Ostensibly the losers are those of us who don't make it into one of the slots in the Top 10 Bloggers of the Universe, or whatever category we have set our heart on winning. In reality, I see much more as lost when we bloggers invest our self-worth and judgement of our blogging abilities entirely on our ability to win an ill-judged blogging award.
Ill judged only in the sense that some preliminary rounds do tend to rely on competitors harnessing as many people as possible on side to vote for them. The price of admission seeming to be to become very needy for a period of days, bugging friends, family and followers to vote for us, where every tweet or Facebook message for this hyped up period is an overt or covert segue into vote gathering.

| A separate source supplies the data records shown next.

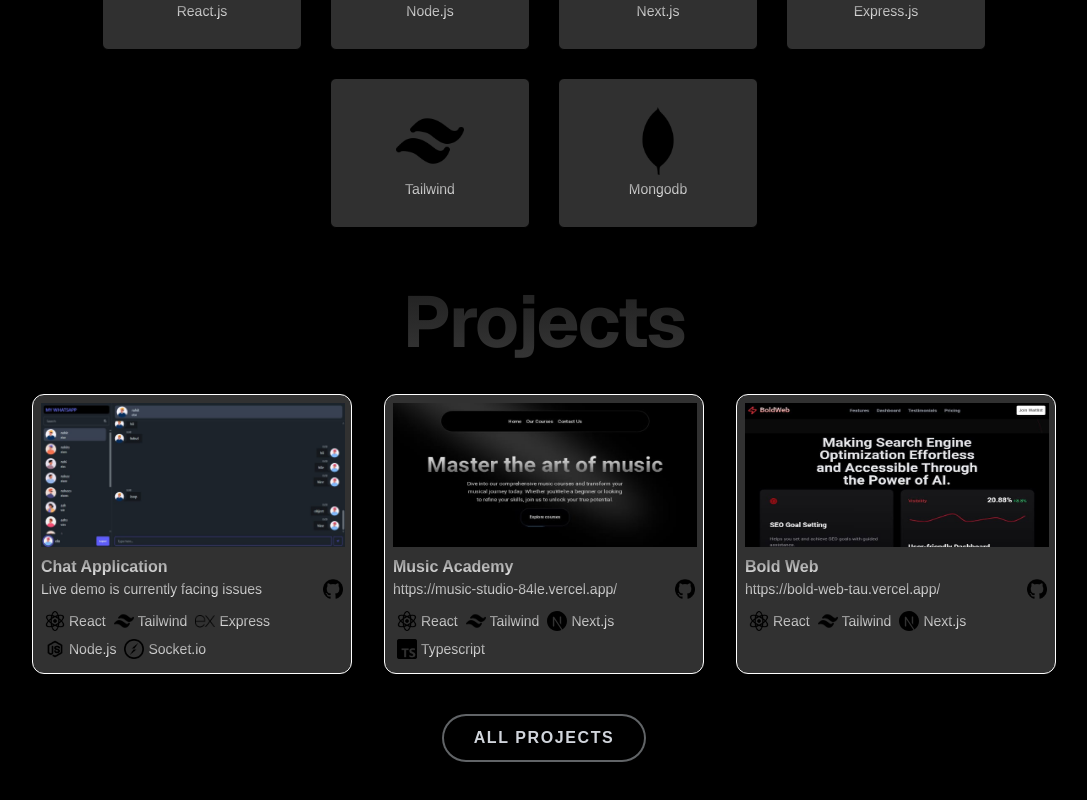
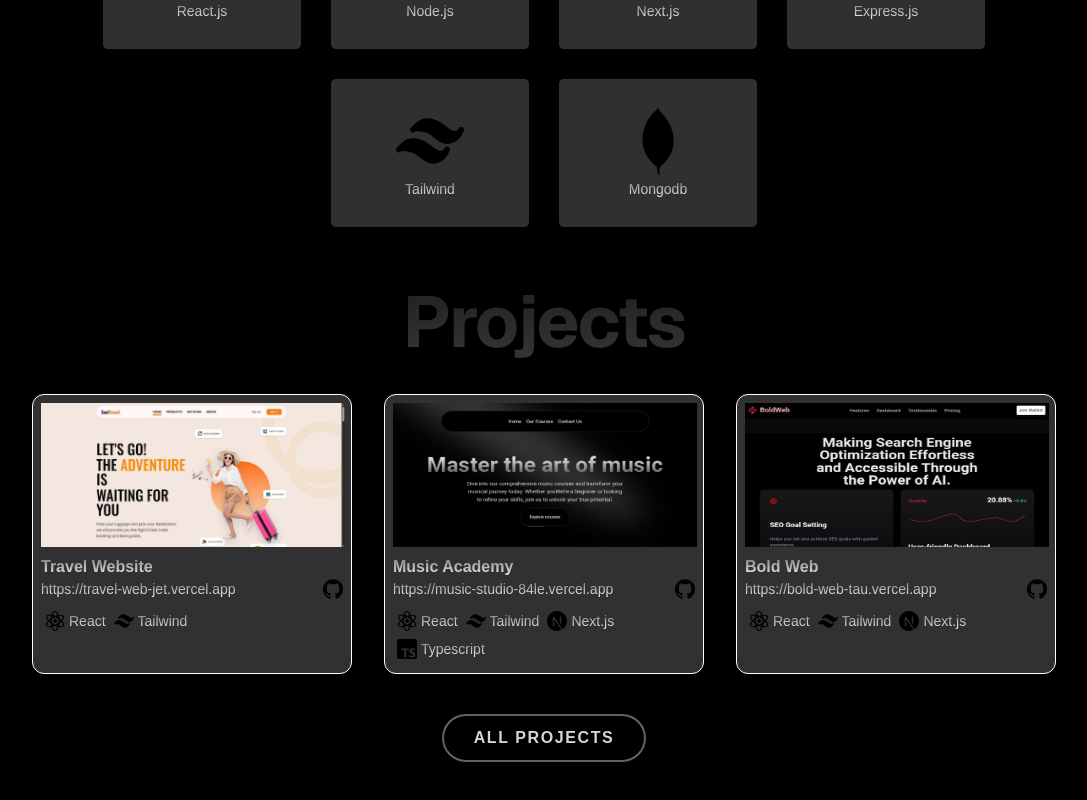
Before and after one commit to elo369/Portfolio, a Next.js app: page / in a window 1280 px wide. Shown: the part 1470-2270 px from the top of the page, without its empty margins (96-1183 px from the left). Built offline with nearby package versions, Linux system fonts and the light colour scheme.

Commit message:
add project

```diff
--- a/components/HeroSection.tsx
+++ b/components/HeroSection.tsx
@@ -45,7 +45,7 @@ const HeroSection = () => {
         duration:0.3
       }}
         className="max-w-xl mx-auto text-sm md:text-lg dark:text-neutral-400 text-center bg-gradient-to-b from-neutral-500 to-white bg-clip-text text-transparent left-2 relative top-3 sm:top-6 md:px-3 ">
-          I&apos;m a 21-year-old BCom student with a strong passion for full
+          I&apos;m a 22 year-old BCom student with a strong passion for full
           stack development. Skilled in the MERN stack and Next.js, I enjoy
           building creative, user-friendly, and efficient web applications.
           I&apos;ve dedicated myself to mastering full-stack development and
--- a/components/Projects.tsx
+++ b/components/Projects.tsx
@@ -19,10 +19,10 @@ interface Pro {
 const Projects = () => {
   const projects: Pro[] = [
     {
-      image: "/chat.jpg",
-      title: "Chat Application",
-      link: "Live demo is currently facing issues",
-      github: "https://github.com/elo369/ChatApp",
+      image: "/travel.jpeg",
+      title: "Travel Website",
+      link: "https://travel-web-jet.vercel.app",
+      github: "https://github.com/elo369/Travel-Web",
       lang: [
         {
           imgLang: "/atom.png",
@@ -32,24 +32,12 @@ const Projects = () => {
           imgLang: "/icons8-tailwind-css-192.png",
           language: "Tailwind",
         },
-        {
-          imgLang: "/icons8-express-js-100.png",
-          language: "Express",
-        },
-        {
-          imgLang: "/developer.png",
-          language: "Node.js",
-        },
-        {
-          imgLang: "/Socket.io.png",
-          language: "Socket.io",
-        },
       ],
     },
     {
       image: "/musics.jpg",
       title: "Music Academy",
-      link: "https://music-studio-84le.vercel.app/",
+      link: "https://music-studio-84le.vercel.app",
       github: "https://github.com/elo369/musicStudio",
       lang: [
         {
@@ -73,7 +61,7 @@ const Projects = () => {
     {
       image: "/bold.jpg",
       title: "Bold Web",
-      link: "https://bold-web-tau.vercel.app/",
+      link: "https://bold-web-tau.vercel.app",
       github: "https://github.com/elo369/BoldWeb",
       lang: [
         {
```
Also changed, not shown: public/travel.jpeg (added).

Of course there are many bloggers who ask for a discrete vote once or twice and leave it at that, since to bang on runs the risk of incurring another loss. The potential loss of the trust capital we are mining when we go to our followers with any request - not just a competition vote.

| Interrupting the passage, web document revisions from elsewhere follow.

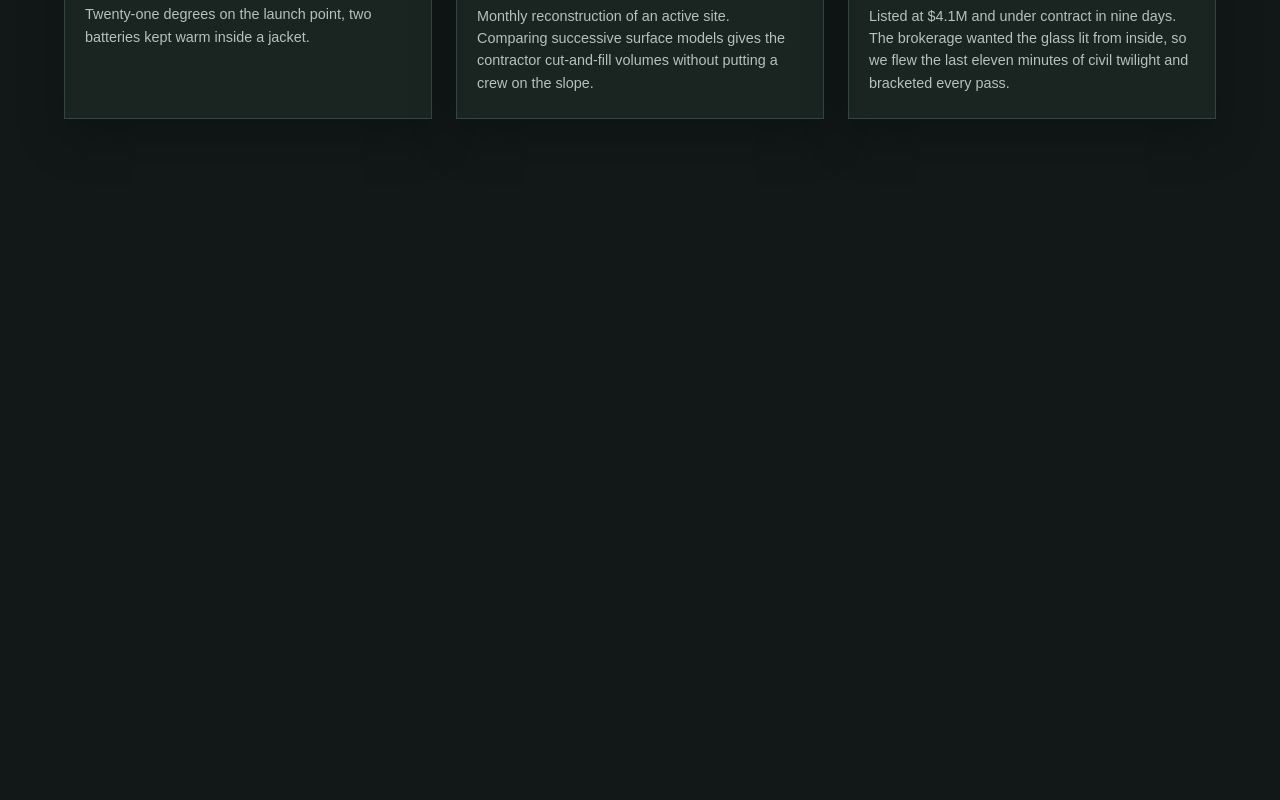
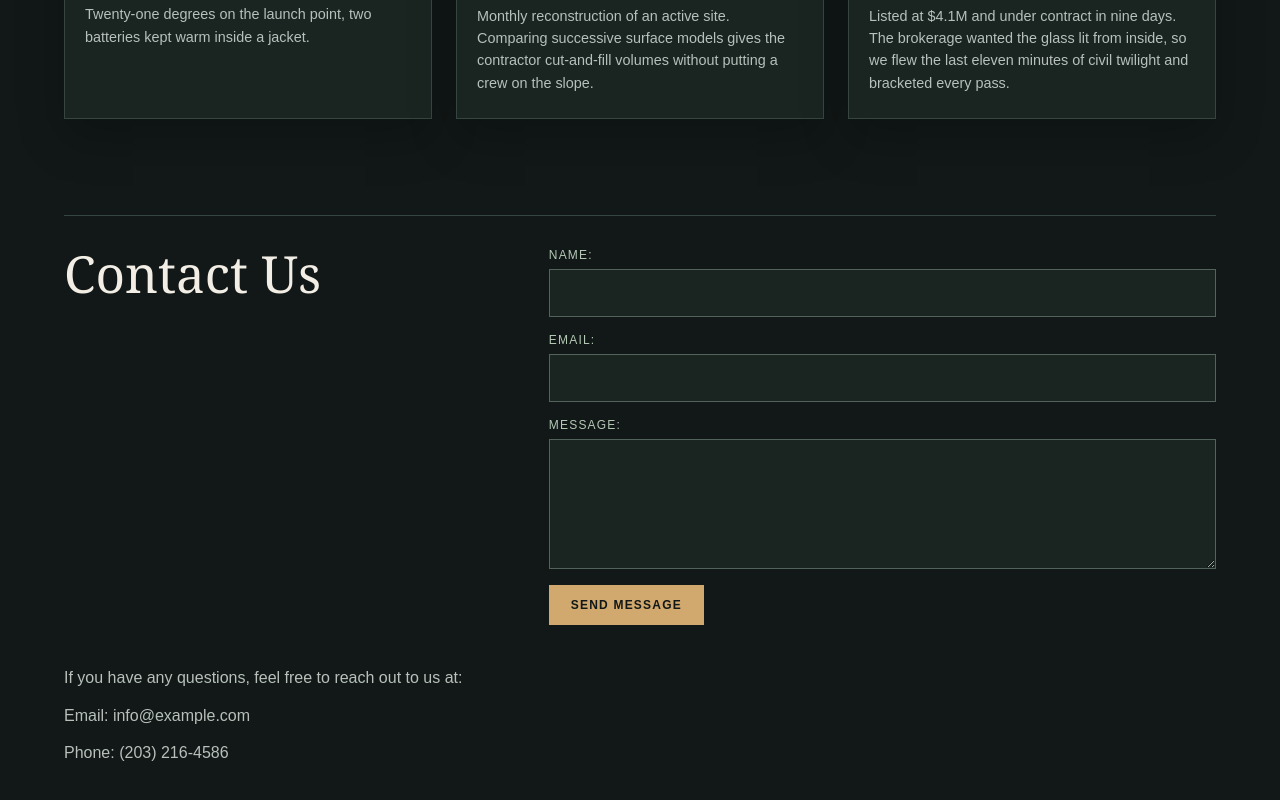
Before and after one commit to HenrH7/Fairfield-Aerial-Photography, a React (Vite) app: page / in a window 1280 px wide. Shown: the part 1851-2651 px from the top of the page. Before the commit the page ends 2066 px from the top, so only its background shows below. Built offline with nearby package versions, Linux system fonts and the light colour scheme.

Commit message:
style changes

```diff
--- a/src/components/ContactSection.tsx
+++ b/src/components/ContactSection.tsx
@@ -22,7 +22,7 @@ const ContactSection: React.FC = () => {
             <div className="contact-info">
                 <p>If you have any questions, feel free to reach out to us at:</p>
                 <p>Email: info@example.com</p>
-                <p>Phone: (123) 456-7890</p>
+                <p>Phone: (203) 216-4586</p>
             </div>
         </section>
     );
--- a/src/pages/Portfolio.tsx
+++ b/src/pages/Portfolio.tsx
@@ -1,11 +1,13 @@
 import React from 'react';
 import PortfolioGallery from '../components/PortfolioGallery';
+import ContactSection from '../components/ContactSection';
 
 const Portfolio = () => {
     return (
         <div className="portfolio-page">
             <h1 className="portfolio-title">Fairfield Aerial Photography</h1>
             <PortfolioGallery />
+            <ContactSection />
         </div>
     );
 };
--- a/src/styles/index.css
+++ b/src/styles/index.css
@@ -117,6 +117,86 @@ img {
     font-size: 0.9rem;
 }
 
+.contact-section {
+    display: grid;
+    grid-template-columns: minmax(0, 0.8fr) minmax(0, 1.2fr);
+    gap: 40px;
+    max-width: 1280px;
+    margin: 96px auto 0;
+    padding-top: 32px;
+    border-top: 1px solid #354641;
+}
+
+.contact-section h2 {
+    margin: 0 0 14px;
+    color: #f3eee5;
+    font-size: clamp(2rem, 4vw, 3.5rem);
+    font-weight: 400;
+    line-height: 1;
+}
+
+.contact-section form {
+    display: grid;
+    gap: 16px;
+}
+
+.contact-section form > div {
+    display: grid;
+    gap: 7px;
+}
+
+.contact-section label {
+    color: #b4c9b5;
+    font-family: Arial, sans-serif;
+    font-size: 0.75rem;
+    letter-spacing: 0.1em;
+    text-transform: uppercase;
+}
+
+.contact-section input,
+.contact-section textarea {
+    width: 100%;
+    padding: 12px 14px;
+    border: 1px solid #52635b;
+    border-radius: 0;
+    background: #1a2522;
+    color: #f3eee5;
+    font: inherit;
+}
+
+.contact-section textarea {
+    min-height: 130px;
+    resize: vertical;
+}
+
+.contact-section button {
+    justify-self: start;
+    padding: 13px 22px;
+    border: 0;
+    background: #d1a86d;
+    color: #111817;
+    cursor: pointer;
+    font-family: Arial, sans-serif;
+    font-size: 0.75rem;
+    font-weight: 700;
+    letter-spacing: 0.1em;
+    text-transform: uppercase;
+}
+
+.contact-section button:hover {
+    background: #f0c887;
+}
+
+.contact-info {
+    color: #b7c0bb;
+    font-family: Arial, sans-serif;
+    line-height: 1.6;
+}
+
+.contact-info p {
+    margin: 0 0 12px;
+}
+
 @media (max-width: 900px) {
     .gallery-grid {
         grid-template-columns: repeat(2, minmax(0, 1fr));
@@ -135,4 +215,10 @@ img {
     .gallery-grid {
         grid-template-columns: 1fr;
     }
+
+    .contact-section {
+        grid-template-columns: 1fr;
+        gap: 28px;
+        margin-top: 72px;
+    }
 }
```
Also changed, not shown: index.html (line endings or trailing spaces), 1 other file (tests, documents, lock files or other folders).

That said, I recognise we are all motivated to action in different ways and for different reasons.
It is definitely more work, but my competitive preference is always a panel of judges - and here possibly made up of industry experts, writers, bloggers and blog readers, say, maybe throwing in a couple of wild cards. Where every blog submitted for judgement is put through a set of well thought out elimination criteria.
For instance, I would expect any blog which relies on the written post and going for 'best of anything' to be well written. That naturally, then, could form one of the criterion to make it through to the next round. That is not to say that the odd typo or grammatical error cannot be forgiven, but consistently sloppy copy should not be lauded either.
This judging method also ensures that the world of blogging is enhanced by the recognition of good quality writing and, thus, the blogging art able to withstand the naysayers who would wish to relegate the domestic blogger to irrelevant hobbyists. Naysayers who would turn the phrase 'Mommy Blogger' into something pejorative or beneath notice.